Jen Reid stands next to the new statue in Bristol
Jen Reid stands next to the new statue in Bristol. Picture: PA

"To this end, the future of the plinth and what is installed on it must be decided by the people of Bristol.

"This will be critical to building a city that is home to those who are elated at the statue being pulled down, those who sympathise with its removal but are dismayed at how it happened and those who feel that in its removal, they've lost a piece of the Bristol they know and therefore themselves.

"We need change. In leading that change we have to find a pace that brings people with us. There is an African proverb that says if you want to go fast, go alone, if you want to go far, go together. Our challenge is to take the city far. The art of building our city will be finding a way to live with our difference so that even where people do not get what they want, they know they live in a city that is their one and respects them.

"The sculpture that has been installed today was the work and decision of London based artist. It was not requested and permission was not given for it to be installed.

"We have set out a process to manage our journey. We have established a history commission which help us tell our full city history.

"As we learn this fuller history including the part played by black people, women, the working class, trade unions, and children among others, we will be in a better position to understand who we are, how we got here and who we wish to honour.
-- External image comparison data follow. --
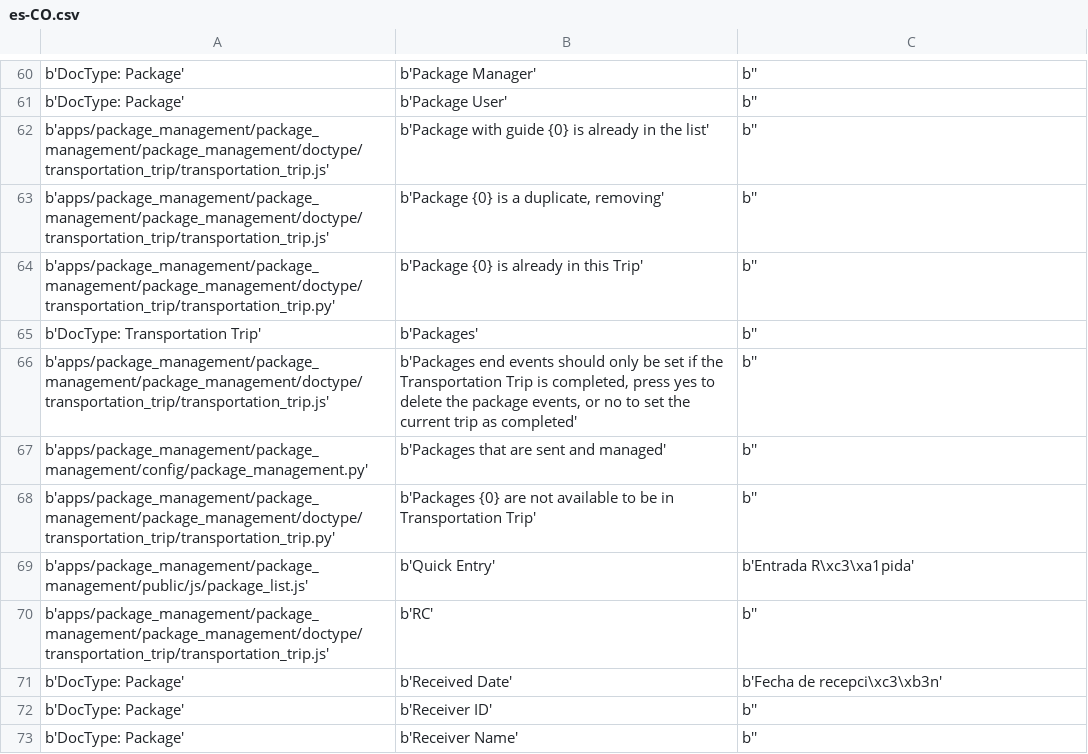
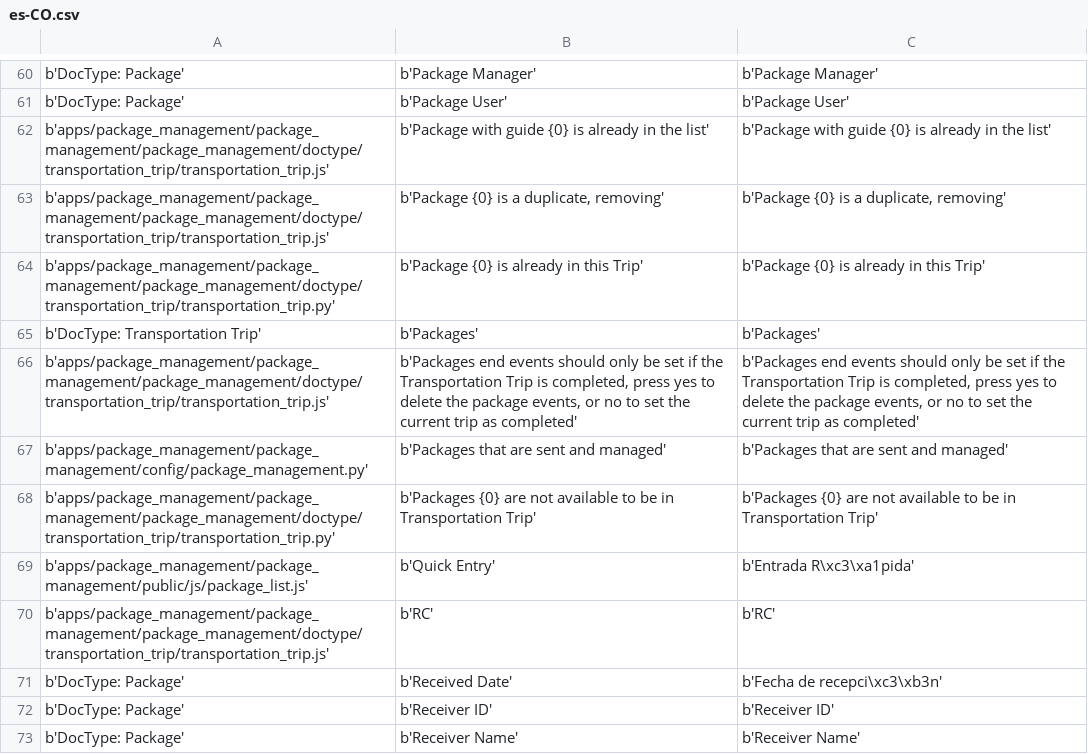
Before and after one commit to muniter/package_management, a CSV file: package_management/translations/es-CO.csv, drawn as a sheet; only a part is shown, gaps mark what is left out; the diff covers the shown part only; the diff names each change by its address in the sheet, - before the commit and + after, or states it on an @@ line.

```diff
--- a/package_management/translations/es-CO.csv
+++ b/package_management/translations/es-CO.csv
-C60: b''
+C60: b'Package Manager'
-C61: b''
+C61: b'Package User'
-C62: b''
+C62: b'Package with guide {0} is already in the list'
-C63: b''
+C63: b'Package {0} is a duplicate, removing'
-C64: b''
+C64: b'Package {0} is already in this Trip'
-C65: b''
+C65: b'Packages'
-C66: b''
+C66: b'Packages end events should only be set if the Transportation Trip is completed, press yes to delete the package events, or no to set the current trip as completed'
-C67: b''
+C67: b'Packages that are sent and managed'
-C68: b''
+C68: b'Packages {0} are not available to be in Transportation Trip'
-C70: b''
+C70: b'RC'
-C72: b''
+C72: b'Receiver ID'
-C73: b''
+C73: b'Receiver Name'
```
Also changed, not shown: 86 edited cells elsewhere in this file.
"Crucial to our heritage has been the harbour and the docks, manufacturing and industry, research and innovation, transport, slum clearances, housing, modern gentrification and faith.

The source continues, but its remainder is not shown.